In the last year I’ve done a lot of babysitting for families in the neighborhood. I’ve been a camp counselor, I have lots of babysitting experience and I’m CPR certified. However, I am a teenage male. This shouldn’t pose as a problem but believe it or not, it does.
Some time ago, a new client reached out to me over text to see if I could watch her children that night. I agreed and provided a reference who had children of similar ages. My reference said great things about me, but a little while later, I got a text from the client saying that her plans were cancelled and she no longer needed me. I later found out that she assumed I was female and learned my gender from my reference, then decided that I was not to be trusted.
This was my first exposure to blatant sexism. This lady whom I have never met, trusted me to watch her kids based on only the preconceived notion that I was a girl. After finding out that I was not, in fact, female, I suddenly became un-trustworthy.
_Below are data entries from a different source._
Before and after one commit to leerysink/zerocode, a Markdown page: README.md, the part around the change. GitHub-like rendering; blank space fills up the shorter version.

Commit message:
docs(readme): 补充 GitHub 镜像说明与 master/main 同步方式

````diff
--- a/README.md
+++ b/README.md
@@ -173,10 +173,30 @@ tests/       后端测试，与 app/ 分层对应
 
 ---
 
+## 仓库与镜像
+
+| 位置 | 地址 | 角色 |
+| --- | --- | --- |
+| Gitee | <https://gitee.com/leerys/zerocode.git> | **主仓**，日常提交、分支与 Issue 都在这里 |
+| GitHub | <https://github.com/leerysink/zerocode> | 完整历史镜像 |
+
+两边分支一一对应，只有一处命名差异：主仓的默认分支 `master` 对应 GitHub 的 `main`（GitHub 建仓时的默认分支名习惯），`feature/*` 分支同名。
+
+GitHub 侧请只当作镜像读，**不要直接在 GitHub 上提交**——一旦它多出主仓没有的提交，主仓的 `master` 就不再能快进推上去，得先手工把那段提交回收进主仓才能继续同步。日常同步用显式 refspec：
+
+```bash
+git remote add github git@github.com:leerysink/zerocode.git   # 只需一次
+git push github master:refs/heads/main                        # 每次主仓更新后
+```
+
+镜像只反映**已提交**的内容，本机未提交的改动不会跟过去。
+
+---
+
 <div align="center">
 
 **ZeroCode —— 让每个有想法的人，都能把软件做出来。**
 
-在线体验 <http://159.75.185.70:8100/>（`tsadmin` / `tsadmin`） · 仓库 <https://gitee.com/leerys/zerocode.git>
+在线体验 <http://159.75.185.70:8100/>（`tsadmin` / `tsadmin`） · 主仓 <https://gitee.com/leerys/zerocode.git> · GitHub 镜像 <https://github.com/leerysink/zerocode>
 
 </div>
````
Besides, why would a boy want to babysit? Taking care of children is for girls, right? Just a couple days ago, I went to pick up two children from aftercare at their elementary school, because their mom couldn’t make it in time. As we were about to leave, a third-grade boy came up to me and asked if I was their babysitter. I responded “yes”, he then said, “I’ve never heard of a boy babysitter, that’s weird.” I didn’t know what to say in that moment, it caught me off guard.